The only mayor in Columbia’s history to seek a fourth term in office, Mayor Darwin Hindman, 70, announced Thursday he will seek re-election on April’s ballot.
Hindman, initially elected in 1995 after beating out five other candidates for the position, is in his third term as Columbia’s mayor. He has run unopposed for the non-paying position since 1998.
“I’m proud to have served three terms as mayor and would be proud to be re-elected,” Hindman said.
Hindman made his decision Tuesday, the day before the six-month milestone of his operation to remove the early signs of esophageal cancer. He said his health has improved dramatically since his operation and he feels 90 to 95 percent better.
“I need to make decisions based on something other than health,” Hindman said of his decision to run for re-election.
David Leuthold, professor emeritus of political science at MU, said Hindman’s health should have little to do with his decision to run for re-election.
“We’re all at some risk and each of us needs to face up to our frailties,” Leuthold said. “We need to push ahead and I am glad he is willing to do so.”

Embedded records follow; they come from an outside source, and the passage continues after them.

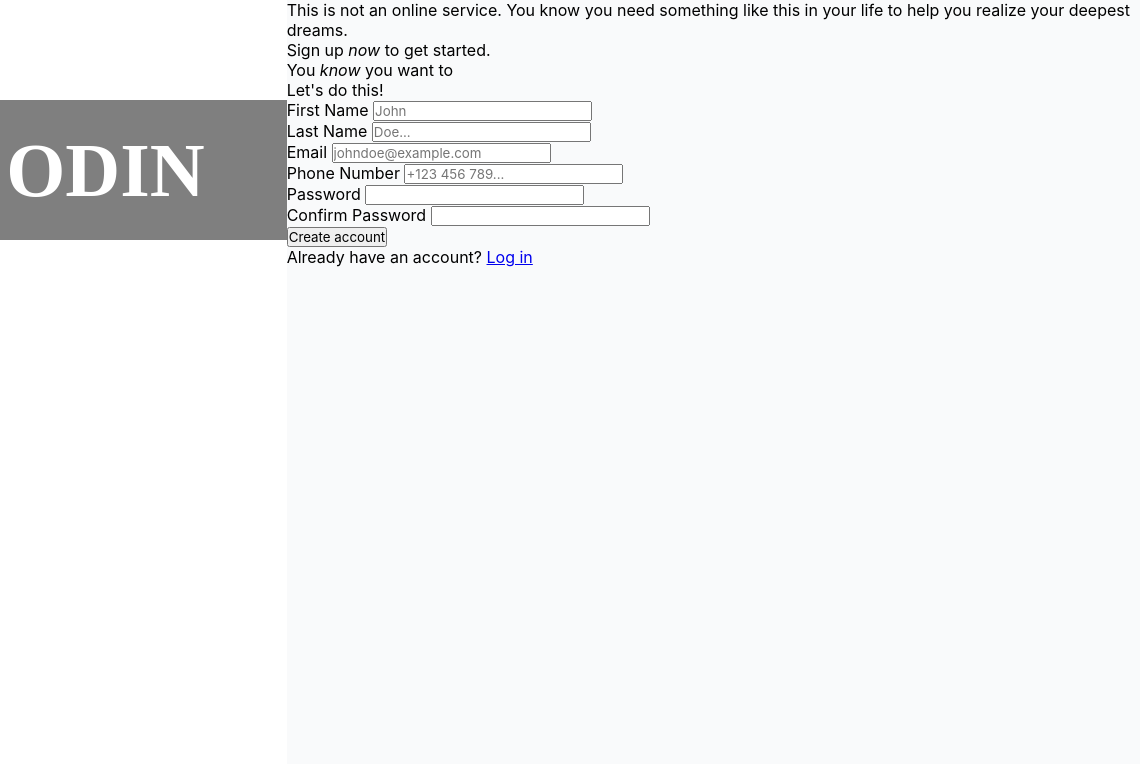
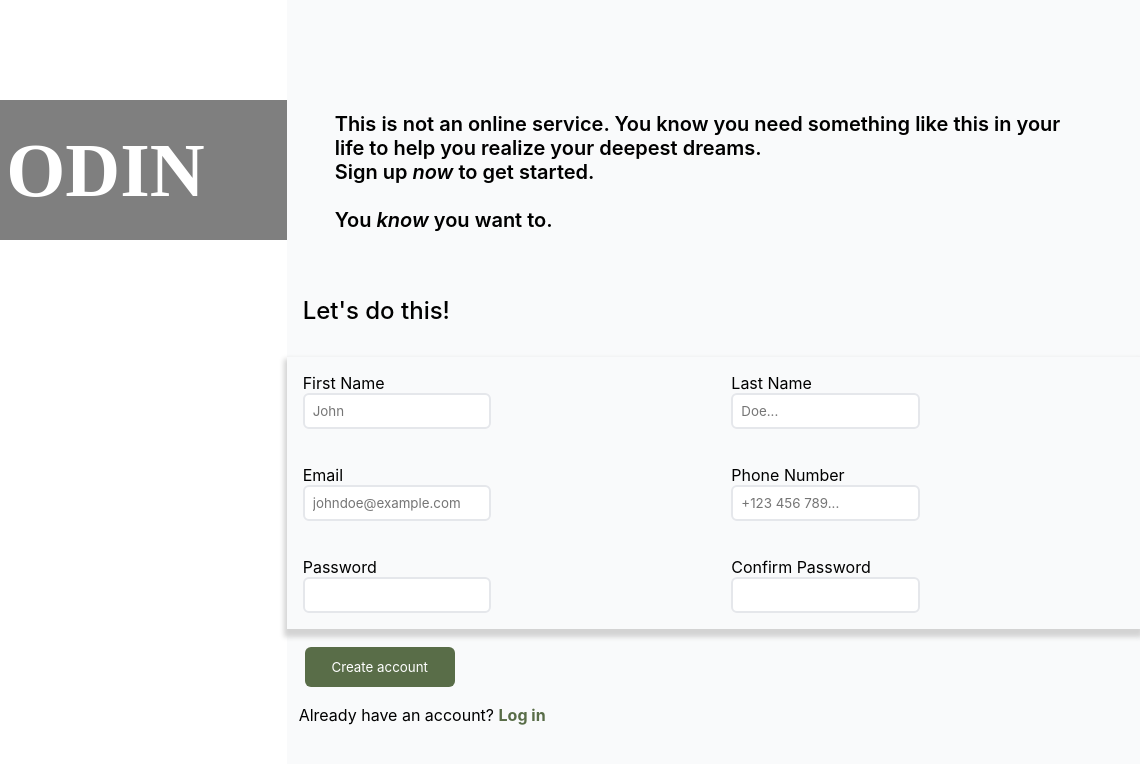
Before and after one commit to a-mad-dev/odin-signup-form, a plain HTML site: page index.html in a window 1280 px wide. Shown: the full height of the page, 140-1280 px from the left. Drawn offline with Linux system fonts and the light colour scheme; a web font is replaced by a local one.

Commit message:
Finish project

```diff
--- a/index.html
+++ b/index.html
@@ -21,9 +21,9 @@
         </div>
         <div class="main">
             <div class="header-section">
-                <p class="text">This is not an online service. You know you need something like this in your life to help you realize your deepest dreams.</p>
-                <p class="text">Sign up <em>now</em> to get started.</p>
-                <p class="text">You <em>know</em> you want to</p>
+                <p class="text hero-text">This is not an online service. You know you need something like this in your life to help you realize your deepest dreams.</p>
+                <p class="cta-text text">Sign up <em>now</em> to get started.</p>
+                <p class="sub-hero">You <em>know</em> you want to.</p>
             </div>
             <div class="form-section">
                 <p class="form-msg">Let's do this!</p>
@@ -56,7 +56,7 @@
                     </div>
                     <div class="submit-section">
                         <button type="submit" class="submit">Create account</button>
-                        <p class="log-in-q">Already have an account? <a href="#">Log in</a></p>
+                        <p class="log-in-q">Already have an account? <a href="#" class="login-lnk"><b>Log in</b></a></p>
                     </div>
                 </form>
             </div>
--- a/style.css
+++ b/style.css
@@ -3,7 +3,9 @@
 	padding: 0;
 	box-sizing: border-box;
 	font-family: 'Inter' ,sans-serif, system-ui;
+    /*outline: 2px solid red;*/
 }
+
 
 .app {
 	display: flex;
@@ -49,8 +51,102 @@
     display: flex;
     flex-direction: column;
     background: #f9fafb;
+    justify-content: center;
 }
 
 .logo {
 	height: 100px;
 }
+
+.header-section {
+    margin: 40px;
+    display: flex;
+    flex-direction: column;
+    justify-content: center;
+    align-items: flex-start;
+    font-size: 20px;
+    font-weight: 600;
+    padding: 8px;
+}
+
+.sub-hero {
+    margin-top: 24px;
+}
+
+.form-section {
+    /*padding: 16px;*/
+    display: flex;
+    flex-direction: column;
+    justify-content: center;
+    align-items: flex-start;
+}
+
+.form-msg {
+    font-size: 24px;
+    font-weight: 500;
+    margin-bottom: 16px;
+    padding: 16px;
+}
+
+.inputs {
+    padding: 8px;
+    display: grid;
+    grid-template-columns: repeat(2, 1fr);
+    gap: 20px;
+    width: 100%;
+    box-shadow: 0 5px 5px 3px lightgray;
+}
+
+.form {
+    display: flex;
+    /*padding: 8px;*/
+    flex-direction: column;
+    width: 100%;
+}
+
+.field {
+    display: flex;
+    flex-direction: column;
+    padding: 8px;
+    width: 50%;
+}
+
+input {
+    border-radius: 6px;
+    border: 2px solid #E5E7EB;
+    padding: 8px;
+}
+
+#pass:user-invalid, #pass-confirm:user-invalid {
+    border: 2px solid red;
+}
+
+.submit {
+    padding: 12px;
+    margin: 10px;
+    border-radius: 6px;
+    background-color: #596D48;
+    color: white;
+    border: none;
+    width: 150px;
+    height: 40px;
+}
+
+.log-in-q {
+    margin-top: 4px;
+    padding: 4px;
+}
+
+.login-lnk {
+    color: #596D48;
+    text-decoration: none;
+    text-weight: 900;
+}
+.submit-section {
+    display: flex;
+    flex-direction: column;
+    justify-content: center;
+    align-items: flex-start;
+    width: 40%;
+    padding: 8px;
+}
```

Hindman said he has a lot on his agenda for the city, including dealing with the growing city and striving to keep Columbia in the spotlight after recently being named one of 10 best places to live in Sperling’s Best Places.
“I hope the city can continue to grow, and we can maintain or even improve the quality of life in the community,” Hindman said. “Columbia continues to get kudos as a top place to live and we have got to continue to strive for those kind of kudos.”
Petitions to run for mayor are due Jan. 22 and must contain at least 100 signatures of registered voters. So far, no one has registered to challenge Hindman; however, neighborhood activist John G. Clark is considering running for mayor and is circulating the necessary petitions.
“We are on the cusp of making and having to make very important decisions for the next 25 years,” Clark said. “I agree with Hindman.”
Karl Skala, vice chairman of the City Planning and Zoning Committee, is glad to see Hindman is running for re-election but hopes his prospective fourth term will focus more on planning.
“Planning is lacking in our community,” Skala said. “I would like to see more long-range planning. Most of what we do is reaction planning; we need more area and regional planning.”
Hindman said he plans to work diligently toward “safer and more satisfactory travel within the city” and getting new standards for city streets. Hindman also hopes to tackle the Philips tract, the annexation of the Philips property south of town.
Hindman says he is confident his experience with the city and it’s continued support will help him as he works toward a fourth term.
“I stand on my record,” he said. “I’m very proud to do that.”